London’s rather lethargic pace (in comparison with New York) permits Bookbinder to spend time on his own work, and on editorial jobs for magazines.
While he freely admits he would go broke if he concentrated solely on magazines (say £30 a commission instead of ten times as much for an advertising agency) the occasional job serves the dual purpose of making him think in a more creative way than for advertising and of keeping his name before the discerning public.
However, he demands absolute freedom and personal control of the frame eventually used. His relationship with art directors tends to be stormy, though Roland Schenk at Management Today has his confidence and admiration.
Bookbinder’s covers for this magazine are among the few commercial jobs he cares to remember.
Basically an indoors man, working from the measured disorder of his Kensington studio. Bookbinder is also well known and well used on the Continent, where he can be found making tv commercials in Italy or taking baby pictures in France (to his continued amazement).
Now that he can afford to be choosy about the kind of job he accepts, he claims that in the mellow light of Kensington and, particularly, Somerset, the quest for money has left him. He lectures periodically at the Royal College and recently tried out an eight week workshop evening course of experimental photography for students who really wanted to get to grips with technique.

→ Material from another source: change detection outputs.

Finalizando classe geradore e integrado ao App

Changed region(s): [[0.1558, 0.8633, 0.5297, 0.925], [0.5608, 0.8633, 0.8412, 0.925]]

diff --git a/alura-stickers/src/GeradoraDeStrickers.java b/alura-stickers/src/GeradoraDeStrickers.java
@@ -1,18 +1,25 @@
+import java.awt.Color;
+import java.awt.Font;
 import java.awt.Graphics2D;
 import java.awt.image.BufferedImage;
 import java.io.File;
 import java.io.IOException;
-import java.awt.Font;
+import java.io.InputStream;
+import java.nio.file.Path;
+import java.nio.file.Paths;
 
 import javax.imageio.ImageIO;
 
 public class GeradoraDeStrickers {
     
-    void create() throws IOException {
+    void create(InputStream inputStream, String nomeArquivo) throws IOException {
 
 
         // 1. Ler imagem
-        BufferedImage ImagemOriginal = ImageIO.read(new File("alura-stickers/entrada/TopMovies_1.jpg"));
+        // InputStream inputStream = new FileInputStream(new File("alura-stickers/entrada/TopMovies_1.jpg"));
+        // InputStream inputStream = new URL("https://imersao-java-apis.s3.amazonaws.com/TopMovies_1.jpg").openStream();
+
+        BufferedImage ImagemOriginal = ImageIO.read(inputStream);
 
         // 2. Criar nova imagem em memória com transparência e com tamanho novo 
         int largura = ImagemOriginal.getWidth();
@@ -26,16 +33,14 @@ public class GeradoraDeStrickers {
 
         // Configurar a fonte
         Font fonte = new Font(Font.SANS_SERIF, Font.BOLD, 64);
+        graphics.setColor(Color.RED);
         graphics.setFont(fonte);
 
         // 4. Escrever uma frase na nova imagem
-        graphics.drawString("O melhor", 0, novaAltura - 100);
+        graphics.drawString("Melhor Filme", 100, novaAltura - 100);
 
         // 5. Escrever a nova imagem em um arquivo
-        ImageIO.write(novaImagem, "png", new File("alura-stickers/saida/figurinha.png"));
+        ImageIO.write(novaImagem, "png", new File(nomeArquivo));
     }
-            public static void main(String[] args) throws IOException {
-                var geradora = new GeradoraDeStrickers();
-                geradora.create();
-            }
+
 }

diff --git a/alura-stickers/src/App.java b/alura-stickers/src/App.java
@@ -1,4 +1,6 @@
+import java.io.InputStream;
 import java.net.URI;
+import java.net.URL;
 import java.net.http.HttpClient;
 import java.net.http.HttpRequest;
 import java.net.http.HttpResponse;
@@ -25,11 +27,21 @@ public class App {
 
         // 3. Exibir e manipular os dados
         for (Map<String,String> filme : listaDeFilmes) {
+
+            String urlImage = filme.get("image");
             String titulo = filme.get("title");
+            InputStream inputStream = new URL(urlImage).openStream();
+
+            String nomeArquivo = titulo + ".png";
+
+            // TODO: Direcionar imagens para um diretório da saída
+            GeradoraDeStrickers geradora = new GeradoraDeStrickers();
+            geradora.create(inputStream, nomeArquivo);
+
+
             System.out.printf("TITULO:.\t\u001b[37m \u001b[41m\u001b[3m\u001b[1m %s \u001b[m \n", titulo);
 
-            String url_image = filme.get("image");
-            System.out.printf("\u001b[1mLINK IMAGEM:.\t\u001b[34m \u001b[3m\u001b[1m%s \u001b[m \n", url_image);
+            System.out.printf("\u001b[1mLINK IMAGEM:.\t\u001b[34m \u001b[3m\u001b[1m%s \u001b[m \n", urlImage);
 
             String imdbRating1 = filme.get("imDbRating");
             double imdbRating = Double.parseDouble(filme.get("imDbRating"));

He is not yet sure that it will be repeated. Although successful, it was personally a painful experience – ”and I try to avoid pain”.

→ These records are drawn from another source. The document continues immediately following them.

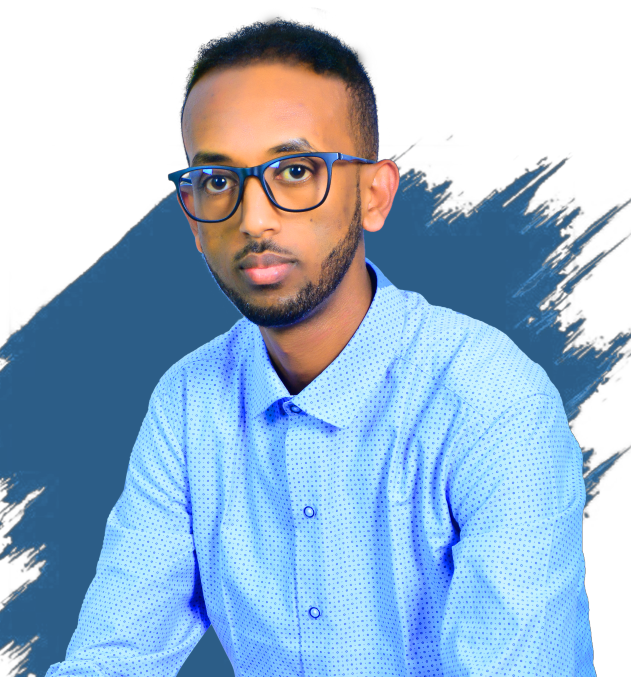
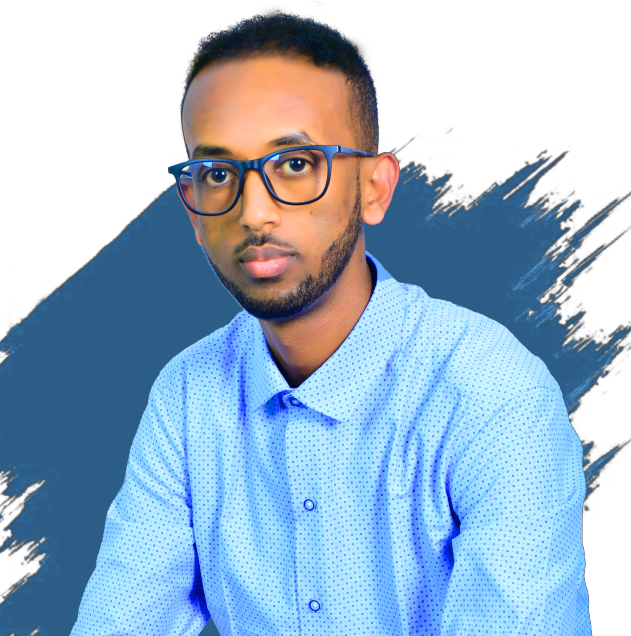
Final Retouches

Changed region(s): [[0.0, 0.2091, 1.0, 1.0], [0.271, 0.0, 0.6022, 0.1494]]

diff --git a/public/index.html b/public/index.html
@@ -4,18 +4,47 @@
     <meta charset="utf-8" />
     <link rel="icon" href="%PUBLIC_URL%/favicon.ico" />
     <meta name="viewport" content="width=device-width, initial-scale=1" />
-    <meta name="theme-color" content="#000000" />
+    <meta name="theme-color" content="#2c5d87" />
     <meta
       name="description"
-      content="Surafel Araya - Software Developer - Portfolio Website"
+      content="Surafel Araya - Full-stack software developer & web designer."
+    />
+
+    <meta
+      name="twitter:image:src"
+      content="%PUBLIC_URL%/img/og-image.jpg?v=4?s=400"
     />
     <meta
+      name="twitter:image"
+      content="%PUBLIC_URL%/img/og-image.jpg?v=4?s=400"
+    />
+    <meta name="twitter:site" content="@surafelaraya" />
+    <meta name="twitter:card" content="summary" />
+    <meta name="twitter:title" content="Surafel Araya - Developer" />
+    <meta
+      name="twitter:description"
+      content="Surafel Araya - Full-stack software developer & web designer."
+    />
+
+    <meta
       property="og:image"
-      content="%PUBLIC_URL%/img/profile-compressed.png"
+      content="%PUBLIC_URL%/img/og-image.jpg?v=4?s=400"
+      itemprop="thumbnailUrl"
+    />
+    <meta
+      property="og:image:alt"
+      content="Surafel Araya - Full-stack software developer & web designer."
+    />
+    <meta property="og:site_name" content="Suraffy" />
+    <meta property="og:type" content="Portfolio" />
+    <meta property="og:title" content="Surafel Araya | Developer" />
+    <meta property="og:url" content="https://suraffy.netlify.app" />
+    <meta
+      property="og:description"
+      content="Surafel Araya - Full-stack software developer & web designer."
     />
 
     <link rel="apple-touch-icon" href="%PUBLIC_URL%/logo192" />
-
     <link rel="manifest" href="%PUBLIC_URL%/manifest.json" />
 
     <title>Surafel Araya | Developer</title>

diff --git a/src/components/Navbar.jsx b/src/components/Navbar.jsx
@@ -1,3 +1,5 @@
+import { useState, useEffect } from "react";
+
 const Navbar = ({
   navStyles,
   mainNavStyles,
@@ -10,18 +12,31 @@ const Navbar = ({
   const darkMode = `${process.env.PUBLIC_URL}/img/dark-mode.svg`;
   const lightMode = `${process.env.PUBLIC_URL}/img/light-mode.svg`;
 
+  const [isImageLoaded, setIsImageLoaded] = useState(false);
+
+  useEffect(() => {
+    const img = new Image();
+    img.src = logoImgUrl;
+
+    img.onload = () => {
+      setIsImageLoaded(true);
+    };
+  }, []);
+
   return (
     <nav style={navStyles}>
       <div className="container">
         <div className="navbar flex-row">
           <div className="logo-container">
-            <img
-              src={logoImgUrl}
-              className="navbar-brand"
-              id="logo-img"
-              alt="web development"
-              onClick={() => window.scrollTo(0, 0)}
-            />
+            {isImageLoaded && (
+              <img
+                src={logoImgUrl}
+                className="navbar-brand"
+                id="logo-img"
+                alt="web development"
+                onClick={() => window.scrollTo(0, 0)}
+              />
+            )}
           </div>
 
           <div className="navbar-toggler" onClick={onNavbarToggle}>
@@ -52,7 +67,7 @@ const Navbar = ({
             <div className="colorMode-toggler" onClick={onChangeColor}>
               <img
                 src={colorMode === "light" ? lightMode : darkMode}
-                width="28px"
+                width="24px"
               />
             </div>
           </div>

diff --git a/src/components/Hero.jsx b/src/components/Hero.jsx
@@ -7,15 +7,13 @@ import {
 } from "@fortawesome/free-brands-svg-icons";
 
 const Hero = ({ colorMode }) => {
-  const loadingImgUrlLightMode = `${process.env.PUBLIC_URL}/img/Spin-1s-200px-light-mode.svg`;
-  const loadingImgUrlDarkMode = `${process.env.PUBLIC_URL}/img/Spin-1s-200px-dark-mode.svg`;
   const profileImgUrl = `${process.env.PUBLIC_URL}/img/profile-compressed.png`;
+  const loadingImgUrl = `${process.env.PUBLIC_URL}/img/Spin-1s-200px.svg`;
 
   const githubAccountUrl = "https://github.com/suraffy";
   const linkedinAccountUrl = "https://www.linkedin.com/in/surafel-araya/";
   const twitterAccountUrl = "https://twitter.com/surafelaraya";
 
-  const [image, setImage] = useState(null);
   const [isImageLoaded, setIsImageLoaded] = useState(false);
 
   useEffect(() => {
@@ -23,7 +21,6 @@ const Hero = ({ colorMode }) => {
     img.src = profileImgUrl;
 
     img.onload = () => {
-      setImage(img);
       setIsImageLoaded(true);
     };
   }, []);
@@ -48,14 +45,7 @@ const Hero = ({ colorMode }) => {
             </div>
           ) : (
             <div className="animated-loading">
-              <img
-                src={
-                  colorMode === "light"
-                    ? loadingImgUrlDarkMode
-                    : loadingImgUrlLightMode
-                }
-                alt="Loading..."
-              />
+              <img src={loadingImgUrl} alt="Loading..." />
             </div>
           )}
         </div>

diff --git a/src/App.js b/src/App.js
@@ -12,7 +12,7 @@ import "./styles/queries.css";
 function App() {
   const root = document.documentElement;
   const darkModeColors =
-    "--background: #292929; --surface: #121212; --navbar-bg: #292929; --box-bg: #1f1f1f; --menu-bg: #2d2d2d; --menu-bg-hover: #353535; --btn-bg: #242424; --btn-bg-hover: #1c1c1c; --text-color: #e1e1e1; --text-color-secondary: #a5a5a5; --text-color-bg: #e8e8e8; --border-soft: #333; --border-medium: #777; --border-hard: #999; --error-text: rgb(199, 0, 0);";
+    "--background: #292929; --surface: #121212; --navbar-bg: #1f1f1f; --box-bg: #1f1f1f; --menu-bg: #2d2d2d; --menu-bg-hover: #353535; --btn-bg: #242424; --btn-bg-hover: #1c1c1c; --text-color: #e1e1e1; --text-color-secondary: #a5a5a5; --text-color-bg: #e8e8e8; --border-soft: #333; --border-medium: #777; --border-hard: #999; --error-text: rgb(199, 0, 0);";
   const lightModeColors =
     "--background: #fff; --surface: #f8f8f8; --navbar-bg: #f8f8f8; --box-bg: #f6f6f6; --menu-bg: #f6f6f6; --menu-bg-hover: #f0f0f0; --btn-bg: #efefef; --btn-bg-hover: #e4e4e4; --text-color: #242424; --text-color-secondary: #444; --text-color-bg: #222; --border-soft: #ccc; --border-medium: #888; --border-hard: #666; --error-text: rgb(199, 0, 0);";
 

diff --git a/src/services/skillsList.js b/src/services/skillsList.js
@@ -5,18 +5,18 @@ const skillsList = [
     img: "css-3.svg",
     details: ["Flexbox, CSS Grid", "Media Queries", "CSS Animation"],
   },
+  // {
+  //   name: "Sass",
+  //   img: "sass.svg",
+  // },
   {
-    name: "Sass",
-    img: "sass.svg",
+    name: "Taiwild",
+    img: "tailwind-css.svg",
   },
   {
     name: "Bootstrap",
     img: "bootstrap.svg",
   },
-  // {
-  //   name: "Taiwild",
-  //   img: "tailwind.svg",
-  // },
   {
     name: "JavaScript",
     img: "javascript.svg",
@@ -29,7 +29,7 @@ const skillsList = [
   },
   {
     name: "Reac.js",
-    img: "react-1.svg",
+    img: "react.svg",
     details: ["React Router", "Redux"],
   },
   {

diff --git a/src/components/Footer.jsx b/src/components/Footer.jsx
@@ -34,8 +34,8 @@ const Footer = ({ colorMode }) => {
             <div className="footer-about-me-text">
               <h4>Surafel Araya</h4>
               <p>
-                Software developer and web designer. Passionate about innovative
-                programming solutions.
+                Full-stack software developer and web designer. Passionate about
+                innovative solutions.
               </p>
             </div>
           </div>

diff --git a/src/styles/style.css b/src/styles/style.css
@@ -294,7 +294,7 @@ nav {
   cursor: pointer;
 }
 
-.filter-item:hover {
+.filter-item:hover:not(.active) {
   background: var(--menu-bg);
 }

In the same way that kids reject the music and dress codes of their parents, art directors often reject the styles and people favored by the previous generation, preferring fresh, new people, nearer their own age.

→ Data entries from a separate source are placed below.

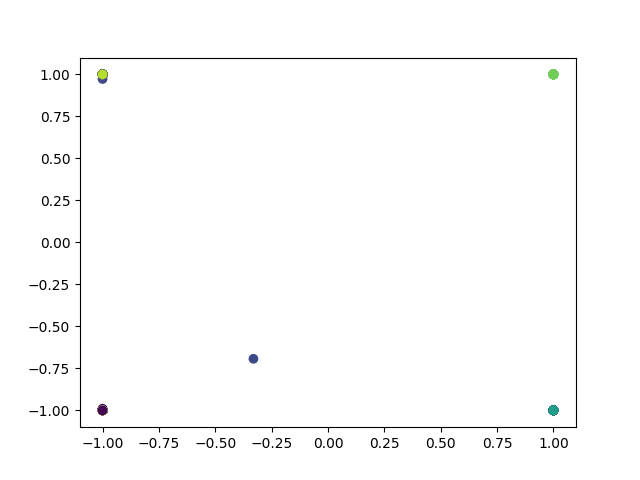
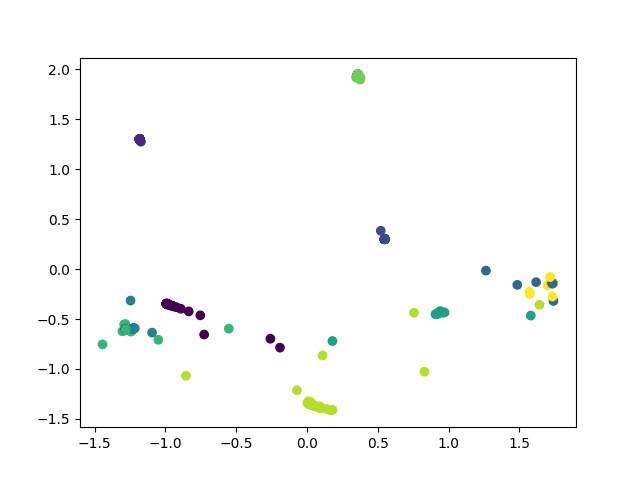
try to use dim reducing techniques instead

diff --git a/volume/net.py b/volume/net.py
@@ -1,9 +1,9 @@
+from audioop import bias
 import torch
 from torch import nn 
 import warnings
+from itertools import chain
 
-from torch._C import BenchmarkExecutionStats
-from torch.nn.modules.conv import Conv2d
 warnings.filterwarnings("ignore", category=UserWarning)
 
 
@@ -33,7 +33,7 @@ class BenjaBlock(nn.Module):
         return H
 
 
-class Benja(nn.Module):
+class Mamiew(nn.Module):
     def __init__(self):
         super().__init__()
 
@@ -45,56 +45,33 @@ class Benja(nn.Module):
             BenjaBlock(64, 64),
             nn.MaxPool2d(kernel_size=2),
         )
+
+        self.fcs = nn.Sequential(
+            nn.Linear(7*7*64, 1024, bias=False),
+            nn.ReLU(),
+            nn.BatchNorm1d(1024),
+            *chain.from_iterable([
+                (nn.Linear(1024, 1024, bias=False),nn.ReLU(),nn.BatchNorm1d(1024)) 
+                for i in range(1)
+            ])
+            # *chain.from_iterable([
+            #     (nn.Linear(i,i-2, bias=False),nn.ReLU(),nn.BatchNorm1d(i-2)) 
+            #     for i in range(128, 2, -2)
+            # ])
+        )
         
-        self.fc1 = nn.Linear(7*7*64, 128, bias=False)
-        self.bn1 = nn.BatchNorm1d(128)
-        self.fc2 = nn.Linear(128, 128, bias=False)
-        self.bn2 = nn.BatchNorm1d(128)
-        self.fc3 = nn.Linear(128, 16)
-        self.fc4 = nn.Linear(16, 10)
+        self.fc1 = nn.Linear(1024, 8)
+        self.fc2 = nn.Linear(8, 10)
         
-        self.relu = nn.ReLU()
         self.sigmoid = nn.Sigmoid()
         self.tanh = nn.Tanh()
 
     def forward(self, X: torch.Tensor):
         """Returns predicitions, and latest latent representation"""
         H = self.convs(X)
-        H = self.fc1(H.view(len(X), -1))
-        H = self.bn1(self.relu(H))
-        H = self.fc2(H)
-        H = self.bn2(self.relu(H))
-        H = self.tanh(self.fc3(H))
-        return self.sigmoid(self.fc4(H)), H
-
-
-# class Benja(nn.Module):
-#     def __init__(self):
-#         super().__init__()
-
-#         self.convs = nn.Sequential(
-#             nn.Conv2d(1, 32, 3, padding='same'),
-#             nn.ReLU(),
-#             nn.Conv2d(32, 64, 3, padding='same'),
-#             nn.ReLU(),
-#             nn.MaxPool2d(2),
-#             nn.Flatten(),
-#             nn.Linear(14*14*64, 128)
-#         )
-
-#         self.fc2 = nn.Linear(128, 128)
-#         self.fc3 = nn.Linear(128, 2)
-#         self.fc4 = nn.Linear(2, 10)
-
-#         self.relu = nn.ReLU()
-#         self.sigmoid = nn.Sigmoid()
-
-#     def forward(self, X: torch.Tensor):
-#         """Returns predicitions, and latest latent representation"""
-#         H = self.convs(X)
-#         H = self.relu(self.fc2(H))
-#         H = self.fc3(H)
-#         return self.sigmoid(self.fc4(H)), H.detach()
+        H = self.fcs(H.view(len(X), -1))
+        H = self.tanh(self.fc1(H))
+        return self.sigmoid(self.fc2(H)), H
 
 
 def oneVsAll(y_pred: torch.Tensor, y_true: torch.Tensor) -> torch.Tensor:
@@ -107,4 +84,4 @@ def oneVsAll(y_pred: torch.Tensor, y_true: torch.Tensor) -> torch.Tensor:
     
 if __name__ == '__main__':
     X = torch.randint(0, 10, size=[4,1,28,28], dtype=torch.float32)
-    model = Benja()
+    model = Mamiew()

diff --git a/volume/main.py b/volume/main.py
@@ -1,19 +1,20 @@
 from dataload import generator
-from net import Benja, oneVsAll
+from net import Mamiew, oneVsAll
 from torch.optim import AdamW
 import torch
 from torch import nn
 from tqdm import tqdm
 from matplotlib import pyplot as plt 
+from sklearn.decomposition import PCA
 
 
 def train_loop(model, device):
     criterion = oneVsAll
-    criterion = nn.CrossEntropyLoss()
-    optimizer = AdamW(model.parameters(), lr=1e-4, weight_decay=1e-2)
+    # criterion = nn.CrossEntropyLoss()
+    optimizer = AdamW(model.parameters(), lr=5e-3, weight_decay=0.5)
 
-    for epoch in range(50):
-        gen = generator(device=device)
+    for epoch in range(100):
+        gen = generator(device=device, range_=(0,2048))
         for Xs, ys in tqdm(gen, disable=True):
             pred, latent = model(Xs)
             loss = criterion(pred, ys.ravel())
@@ -22,7 +23,7 @@ def train_loop(model, device):
             loss.backward()
             optimizer.step()
 
-    X = latent.detach().cpu().numpy().T
+    X = PCA(n_components=2).fit_transform(latent.detach().cpu().numpy()).T
     c = ys.detach().cpu().numpy().reshape(-1)
     plt.scatter(*X, c=c)
     plt.savefig("hehe.png")
@@ -30,5 +31,5 @@ def train_loop(model, device):
 
 if __name__ == '__main__':
     device = torch.device('cuda', 1)
-    model = Benja().to(device)
+    model = Mamiew().to(device)
     train_loop(model, device)

diff --git a/volume/mock.py b/volume/mock.py
@@ -1,2 +1,4 @@
-print(60_000 // 64)
-print(937*64)
+from torch import nn
+from itertools import chain
+
+print(*chain.from_iterable([(nn.Linear(i,i-2, bias=False),nn.ReLU(),nn.BatchNorm1d(i-2)) for i in range(128, 2, -2)]))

So demand for Lester slows in the mid seventies.
But FCO art director Graeme Norways decides against using one of the new kids on the block for his White Horse Whisky campaign, instead he chooses someone old enough to be his dad, and probably the best person on the planet for that campaign.
It’s a tremendous campaign.
Lester was now back in vogue, (small ‘v’), and he started shooting commercials as well as stills.
The images from his commercials are strong enough to be stills, as this front cover shows.
The images with Paul Arden for the V&A are amazing.
They are made be odd, idiosyncratic little touches, like the one unvarnished fingernail or the mug positioned behind the sculpture.
His last great campaign was with Mark Reddy for Volkswagen.
The idea was to shoot images that look distorted, as if being seen by someone from a speeding car.
But how do you distort them in a way that looks real yet aesthetically pleasing?
How do you control what you are shooting?
Lester pointed the camera at a reflective piece of perspex that could be bent in or out to extend or contract the image, giving him complete control.
Throughout his career Lester shot a helluva lot of personal work, unfortunately these are the only pictures I could find. (Bought by Paul Arden.)
In our business you often hear the question ‘do they have a good eye?’
Very few have.
But those that do transform.
In their hands the everyday feels exotic and the familiar appears fresh.
It’s not logic, education or training. It’s an instinct.
They make subjective decisions.
‘Five ice cubes look right’, ‘The face out of focus is best’, ‘Leave one fingernail naked’.
Some people get those decisions right time after time.
The ones with ‘an eye’.
Like Lester Bookbinder.
A profile of Lester by Creative Review, from February 1982.